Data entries
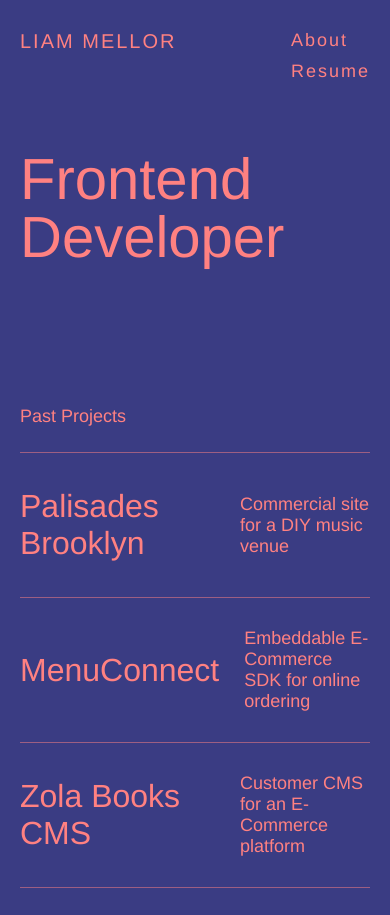
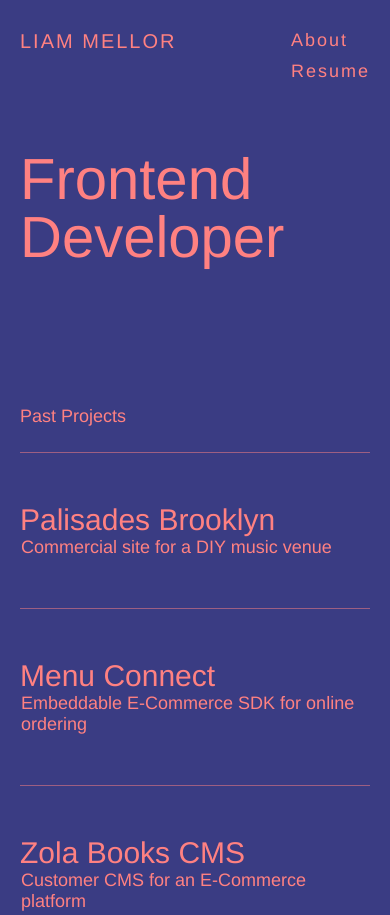
Before and after one commit to liamMellor/portfolio, a website: page index.html in a window 390 px wide. Shown: the top 915 px of the page. Drawn offline with nearby package versions, Linux system fonts and the light colour scheme; files that its build step writes are made by us from their sources.

Commit message:
more finite styles on mobile.

```diff
--- a/index.html
+++ b/index.html
@@ -34,7 +34,7 @@
 					<div class="projects__screen"></div>
 				</div>
 				<div class="projects__row animation fadeDown">
-					<div class="projects__name">MenuConnect</div>
+					<div class="projects__name">Menu Connect</div>
 					<div class="projects__description">Embeddable E-Commerce SDK for online ordering</div>
 					<div class="projects__screen"></div>
 				</div>
--- a/scss/_projects.scss
+++ b/scss/_projects.scss
@@ -8,36 +8,45 @@
 		margin-bottom: 25px;
 	}
 	&__row {
-		position: relative;
 		display: flex;
-		height: 44px;
-		align-items: center;
 		justify-content: space-between;
+		flex-flow: column nowrap;
 		padding: 50px 0px;
+		border-top: 1px solid $primary-light;
+		cursor: pointer;
 		-webkit-transition-property: padding-bottom;
 		-webkit-transition-duration: 2s;
 		transition-property: padding-bottom;
 		transition-duration: 2s;
-		border-top: 1px solid $primary-light;
-		cursor: pointer;
 	}
 	&__row--open {
 		padding-bottom: 200px;
 	}
 	&__name {
 		font-weight: 500;
-		font-size: 32px;
+		font-size: 30px;
 		flex: 1 1 60%;
 	}
 	&__description {
 		flex: 1 1 40%;
-		padding-left: 25px;
+		padding-left: 1px;
 	}
 	&__screen {
 		position: absolute;
 		bottom: 0;
 		width: 100%;
 		height: 50px;
+	}
+
+	@media (min-width: $phone) {
+		&__row {
+			flex-flow: row nowrap;
+			align-items: center;
+			height: 44px;
+		}
+		&__description {
+			padding-left: 25px;
+		}
 	}
 
 	@media (min-width: $tablet) {
```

▸ **Work item**: From the first line to the last, please copy the data exactly, with the pictures left out.

▸ **Solved exercise**:
Before and after one commit to liamMellor/portfolio, a website: page index.html in a window 390 px wide. Shown: the top 915 px of the page. Drawn offline with nearby package versions, Linux system fonts and the light colour scheme; files that its build step writes are made by us from their sources.

Commit message:
more finite styles on mobile.

```diff
--- a/index.html
+++ b/index.html
@@ -34,7 +34,7 @@
 					<div class="projects__screen"></div>
 				</div>
 				<div class="projects__row animation fadeDown">
-					<div class="projects__name">MenuConnect</div>
+					<div class="projects__name">Menu Connect</div>
 					<div class="projects__description">Embeddable E-Commerce SDK for online ordering</div>
 					<div class="projects__screen"></div>
 				</div>
--- a/scss/_projects.scss
+++ b/scss/_projects.scss
@@ -8,36 +8,45 @@
 		margin-bottom: 25px;
 	}
 	&__row {
-		position: relative;
 		display: flex;
-		height: 44px;
-		align-items: center;
 		justify-content: space-between;
+		flex-flow: column nowrap;
 		padding: 50px 0px;
+		border-top: 1px solid $primary-light;
+		cursor: pointer;
 		-webkit-transition-property: padding-bottom;
 		-webkit-transition-duration: 2s;
 		transition-property: padding-bottom;
 		transition-duration: 2s;
-		border-top: 1px solid $primary-light;
-		cursor: pointer;
 	}
 	&__row--open {
 		padding-bottom: 200px;
 	}
 	&__name {
 		font-weight: 500;
-		font-size: 32px;
+		font-size: 30px;
 		flex: 1 1 60%;
 	}
 	&__description {
 		flex: 1 1 40%;
-		padding-left: 25px;
+		padding-left: 1px;
 	}
 	&__screen {
 		position: absolute;
 		bottom: 0;
 		width: 100%;
 		height: 50px;
+	}
+
+	@media (min-width: $phone) {
+		&__row {
+			flex-flow: row nowrap;
+			align-items: center;
+			height: 44px;
+		}
+		&__description {
+			padding-left: 25px;
+		}
 	}
 
 	@media (min-width: $tablet) {
```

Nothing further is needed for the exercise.